◆ **Required action**
Pick out the lines below with "message" and list them.

◆ **Information shown**

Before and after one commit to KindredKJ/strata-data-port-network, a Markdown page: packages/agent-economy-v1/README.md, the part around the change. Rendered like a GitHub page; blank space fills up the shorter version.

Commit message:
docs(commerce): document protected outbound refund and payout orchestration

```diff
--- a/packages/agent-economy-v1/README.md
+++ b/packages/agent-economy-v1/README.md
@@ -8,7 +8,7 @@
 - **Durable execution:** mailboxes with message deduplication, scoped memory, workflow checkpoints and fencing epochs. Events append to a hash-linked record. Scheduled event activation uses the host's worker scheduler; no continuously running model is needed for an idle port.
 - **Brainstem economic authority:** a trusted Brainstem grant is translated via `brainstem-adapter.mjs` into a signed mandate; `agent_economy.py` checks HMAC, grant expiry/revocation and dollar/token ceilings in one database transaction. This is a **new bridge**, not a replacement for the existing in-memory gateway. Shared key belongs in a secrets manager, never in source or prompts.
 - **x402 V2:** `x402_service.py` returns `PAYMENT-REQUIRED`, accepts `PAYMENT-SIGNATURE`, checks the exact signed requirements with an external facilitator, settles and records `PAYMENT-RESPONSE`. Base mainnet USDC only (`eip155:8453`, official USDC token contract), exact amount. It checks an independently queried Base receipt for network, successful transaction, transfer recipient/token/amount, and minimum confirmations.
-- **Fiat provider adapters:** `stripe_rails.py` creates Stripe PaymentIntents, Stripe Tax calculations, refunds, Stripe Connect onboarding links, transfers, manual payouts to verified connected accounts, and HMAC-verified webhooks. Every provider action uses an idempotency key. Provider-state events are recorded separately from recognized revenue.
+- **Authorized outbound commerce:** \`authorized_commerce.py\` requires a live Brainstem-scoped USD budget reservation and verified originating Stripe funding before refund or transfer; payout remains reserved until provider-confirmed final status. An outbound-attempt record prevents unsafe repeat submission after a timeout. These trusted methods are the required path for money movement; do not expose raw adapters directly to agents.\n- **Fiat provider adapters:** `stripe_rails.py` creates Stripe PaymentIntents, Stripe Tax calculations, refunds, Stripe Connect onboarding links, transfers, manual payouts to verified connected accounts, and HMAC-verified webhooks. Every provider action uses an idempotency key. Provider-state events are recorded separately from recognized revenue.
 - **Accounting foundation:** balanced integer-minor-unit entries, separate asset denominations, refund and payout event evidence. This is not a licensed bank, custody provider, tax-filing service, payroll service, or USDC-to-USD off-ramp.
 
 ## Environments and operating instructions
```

◆ **Finished task**
Commit message:
 - **Durable execution:** mailboxes with message deduplication, scoped memory, workflow checkpoints and fencing epochs. Events append to a hash-linked record. Scheduled event activation uses the host's worker scheduler; no continuously running model is needed for an idle port.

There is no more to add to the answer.